The remaining donors and dollars form a reasonable expectation of what you could raise in this year’s on-air fundraiser. This is your baseline. But now you need to add in a few factors, and do a little educated crystal ball-gazing.

Your sustainer trajectory is the percentage of donors you think will sign on as sustainers during this year’s on-air fundraiser. The trend line from your last several drives (not just the most recent one) should indicate what you can expect. The number of sustainers and the revenue associated with them need to be factored into your new goal.

Determine your overall membership revenue and donor trajectory. If your station is growing by an average of six percent per year in donors and membership dollars, is this likely to continue, or do you expect the amounts to be higher or lower? Factor your anticipated growth into your donor and dollar projections.

Did you have an election year or other unusual circumstance that increased or decreased the results of last year’s on-air fundraiser? Factor that in or out of your projections for this year’s campaign.

Step 5. Sync your revised numbers with your goals.

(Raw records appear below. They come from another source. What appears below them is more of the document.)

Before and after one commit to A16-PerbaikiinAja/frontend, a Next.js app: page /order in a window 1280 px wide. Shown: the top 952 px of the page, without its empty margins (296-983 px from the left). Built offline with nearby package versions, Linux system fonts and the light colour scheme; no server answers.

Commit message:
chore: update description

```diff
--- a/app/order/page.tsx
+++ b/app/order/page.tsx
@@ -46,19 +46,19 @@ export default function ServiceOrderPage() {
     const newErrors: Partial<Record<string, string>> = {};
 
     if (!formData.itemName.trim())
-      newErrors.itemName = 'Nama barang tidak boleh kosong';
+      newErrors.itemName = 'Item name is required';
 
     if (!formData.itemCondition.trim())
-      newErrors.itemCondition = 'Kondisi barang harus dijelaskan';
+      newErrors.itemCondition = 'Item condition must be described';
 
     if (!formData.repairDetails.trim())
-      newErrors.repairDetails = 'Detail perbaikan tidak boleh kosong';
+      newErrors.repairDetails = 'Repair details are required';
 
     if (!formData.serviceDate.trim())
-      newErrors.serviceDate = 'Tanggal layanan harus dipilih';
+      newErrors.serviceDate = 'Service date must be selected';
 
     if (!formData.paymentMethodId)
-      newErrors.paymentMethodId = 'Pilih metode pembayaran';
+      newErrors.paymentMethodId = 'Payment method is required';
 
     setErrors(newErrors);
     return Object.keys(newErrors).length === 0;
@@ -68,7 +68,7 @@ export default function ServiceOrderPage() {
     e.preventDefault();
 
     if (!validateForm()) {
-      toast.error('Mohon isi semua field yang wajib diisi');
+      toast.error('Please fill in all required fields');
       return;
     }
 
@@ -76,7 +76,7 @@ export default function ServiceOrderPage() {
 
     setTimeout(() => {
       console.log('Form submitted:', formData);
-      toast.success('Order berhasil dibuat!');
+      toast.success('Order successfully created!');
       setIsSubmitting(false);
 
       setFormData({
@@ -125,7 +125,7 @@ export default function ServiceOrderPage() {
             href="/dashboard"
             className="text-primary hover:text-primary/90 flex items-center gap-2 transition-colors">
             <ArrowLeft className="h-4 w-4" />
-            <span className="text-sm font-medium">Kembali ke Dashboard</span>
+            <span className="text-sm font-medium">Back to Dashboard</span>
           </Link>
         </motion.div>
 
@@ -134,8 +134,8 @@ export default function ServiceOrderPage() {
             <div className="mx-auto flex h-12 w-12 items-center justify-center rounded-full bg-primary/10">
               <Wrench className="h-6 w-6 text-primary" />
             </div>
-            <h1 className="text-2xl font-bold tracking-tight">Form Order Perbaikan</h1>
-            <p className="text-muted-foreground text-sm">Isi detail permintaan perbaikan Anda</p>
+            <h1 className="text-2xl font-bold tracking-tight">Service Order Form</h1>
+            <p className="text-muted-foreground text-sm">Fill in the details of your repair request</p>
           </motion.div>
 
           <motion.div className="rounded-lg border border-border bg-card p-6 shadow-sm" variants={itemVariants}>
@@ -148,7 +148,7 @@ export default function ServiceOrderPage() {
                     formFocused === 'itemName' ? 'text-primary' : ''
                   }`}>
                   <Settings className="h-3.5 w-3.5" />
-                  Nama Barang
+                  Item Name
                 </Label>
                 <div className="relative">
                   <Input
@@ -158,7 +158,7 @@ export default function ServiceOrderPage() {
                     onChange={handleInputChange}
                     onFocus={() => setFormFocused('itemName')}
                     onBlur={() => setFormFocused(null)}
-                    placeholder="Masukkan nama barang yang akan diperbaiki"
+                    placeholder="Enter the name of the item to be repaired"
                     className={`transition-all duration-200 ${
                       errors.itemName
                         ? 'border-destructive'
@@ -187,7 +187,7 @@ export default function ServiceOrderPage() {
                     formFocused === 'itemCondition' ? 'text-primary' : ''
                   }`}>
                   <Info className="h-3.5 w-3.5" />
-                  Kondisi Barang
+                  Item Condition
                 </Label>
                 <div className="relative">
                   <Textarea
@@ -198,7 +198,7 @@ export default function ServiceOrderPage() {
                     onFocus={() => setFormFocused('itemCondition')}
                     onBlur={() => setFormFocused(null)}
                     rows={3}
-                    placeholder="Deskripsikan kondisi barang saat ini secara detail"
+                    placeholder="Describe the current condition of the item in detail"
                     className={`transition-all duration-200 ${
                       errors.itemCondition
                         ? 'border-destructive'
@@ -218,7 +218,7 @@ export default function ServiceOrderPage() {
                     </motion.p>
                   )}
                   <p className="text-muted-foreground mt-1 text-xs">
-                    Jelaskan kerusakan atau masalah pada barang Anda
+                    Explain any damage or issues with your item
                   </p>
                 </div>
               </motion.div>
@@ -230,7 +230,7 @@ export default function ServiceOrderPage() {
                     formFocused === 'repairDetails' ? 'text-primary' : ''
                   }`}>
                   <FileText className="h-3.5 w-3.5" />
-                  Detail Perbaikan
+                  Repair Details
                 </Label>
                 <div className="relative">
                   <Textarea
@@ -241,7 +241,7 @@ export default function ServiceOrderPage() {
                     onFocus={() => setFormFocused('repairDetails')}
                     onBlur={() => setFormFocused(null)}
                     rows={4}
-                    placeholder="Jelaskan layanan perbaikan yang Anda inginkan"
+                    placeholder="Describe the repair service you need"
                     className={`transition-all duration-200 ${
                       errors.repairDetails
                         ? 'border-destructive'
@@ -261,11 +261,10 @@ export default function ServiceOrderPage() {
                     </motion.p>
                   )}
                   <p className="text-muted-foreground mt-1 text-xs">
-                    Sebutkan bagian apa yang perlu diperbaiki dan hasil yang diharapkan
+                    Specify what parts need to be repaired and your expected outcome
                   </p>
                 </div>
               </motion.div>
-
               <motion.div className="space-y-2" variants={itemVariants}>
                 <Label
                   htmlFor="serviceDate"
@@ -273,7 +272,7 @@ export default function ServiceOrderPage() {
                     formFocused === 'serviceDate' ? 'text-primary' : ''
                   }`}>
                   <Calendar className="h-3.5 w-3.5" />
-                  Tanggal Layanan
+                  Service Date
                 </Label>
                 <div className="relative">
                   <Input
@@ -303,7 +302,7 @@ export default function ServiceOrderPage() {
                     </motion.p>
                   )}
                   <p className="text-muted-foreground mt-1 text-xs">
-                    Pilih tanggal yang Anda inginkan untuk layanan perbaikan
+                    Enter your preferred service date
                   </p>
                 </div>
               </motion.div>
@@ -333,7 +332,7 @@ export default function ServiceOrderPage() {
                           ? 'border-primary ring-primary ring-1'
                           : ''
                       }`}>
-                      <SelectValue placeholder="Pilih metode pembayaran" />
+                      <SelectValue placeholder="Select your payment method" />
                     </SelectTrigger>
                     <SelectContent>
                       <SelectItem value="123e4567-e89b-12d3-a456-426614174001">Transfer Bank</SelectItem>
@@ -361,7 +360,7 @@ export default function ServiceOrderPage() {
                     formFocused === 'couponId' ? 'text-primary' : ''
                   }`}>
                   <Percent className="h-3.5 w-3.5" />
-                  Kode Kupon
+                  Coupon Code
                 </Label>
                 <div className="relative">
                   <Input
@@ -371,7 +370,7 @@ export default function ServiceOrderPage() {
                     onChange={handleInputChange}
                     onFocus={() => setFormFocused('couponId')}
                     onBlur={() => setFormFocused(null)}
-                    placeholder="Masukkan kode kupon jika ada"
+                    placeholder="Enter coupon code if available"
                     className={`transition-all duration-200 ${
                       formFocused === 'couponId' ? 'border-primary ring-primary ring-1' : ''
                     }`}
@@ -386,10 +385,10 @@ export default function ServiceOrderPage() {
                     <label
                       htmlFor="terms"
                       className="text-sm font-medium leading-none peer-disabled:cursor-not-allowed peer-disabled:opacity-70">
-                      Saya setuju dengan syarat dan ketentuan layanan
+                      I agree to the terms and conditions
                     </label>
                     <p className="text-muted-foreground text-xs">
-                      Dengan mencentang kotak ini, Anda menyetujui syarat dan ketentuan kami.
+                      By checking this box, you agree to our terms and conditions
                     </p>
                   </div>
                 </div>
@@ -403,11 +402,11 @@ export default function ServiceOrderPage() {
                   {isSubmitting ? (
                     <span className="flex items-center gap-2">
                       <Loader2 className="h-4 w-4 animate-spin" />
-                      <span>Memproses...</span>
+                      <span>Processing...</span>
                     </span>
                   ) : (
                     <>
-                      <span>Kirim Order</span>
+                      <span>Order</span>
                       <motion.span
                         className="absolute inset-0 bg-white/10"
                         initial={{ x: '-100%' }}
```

Apply your typical fulfillment rate to your projections to determine the amount of pledges and pledged dollars you’ll need to meet your goals for contributors and contributions. Also check with your finance department to make sure you’re in agreement about what percentage of sustainer dollars raised in this drive can be recognized in your current fiscal year.

Step 6. Calculate your need for upgrades.

If you will ask for sustainer upgrades during the drive, estimate a response rate and factor this into your goal for dollars and donors.

Don’t forget…

Keep in mind the giving history of donors who sign on as monthly givers during your on-air fundraisers. If donors who used to give via direct mail are drawn to the appeal of monthly giving as a result of your on-air fundraising, then you have moved these donors out of your direct mail pool and you’ll need to apply this adjustment to your direct mail projections, not just to your pledge drive goals.

These guidelines will have you well on your way to setting a goal that you all feel good about, one that recognizes and builds on the success you’ve made in growing your sustainer program. In the end, it’s all about the total dollars toward your mission, not the total dollars toward your drive goal!

Jay Clayton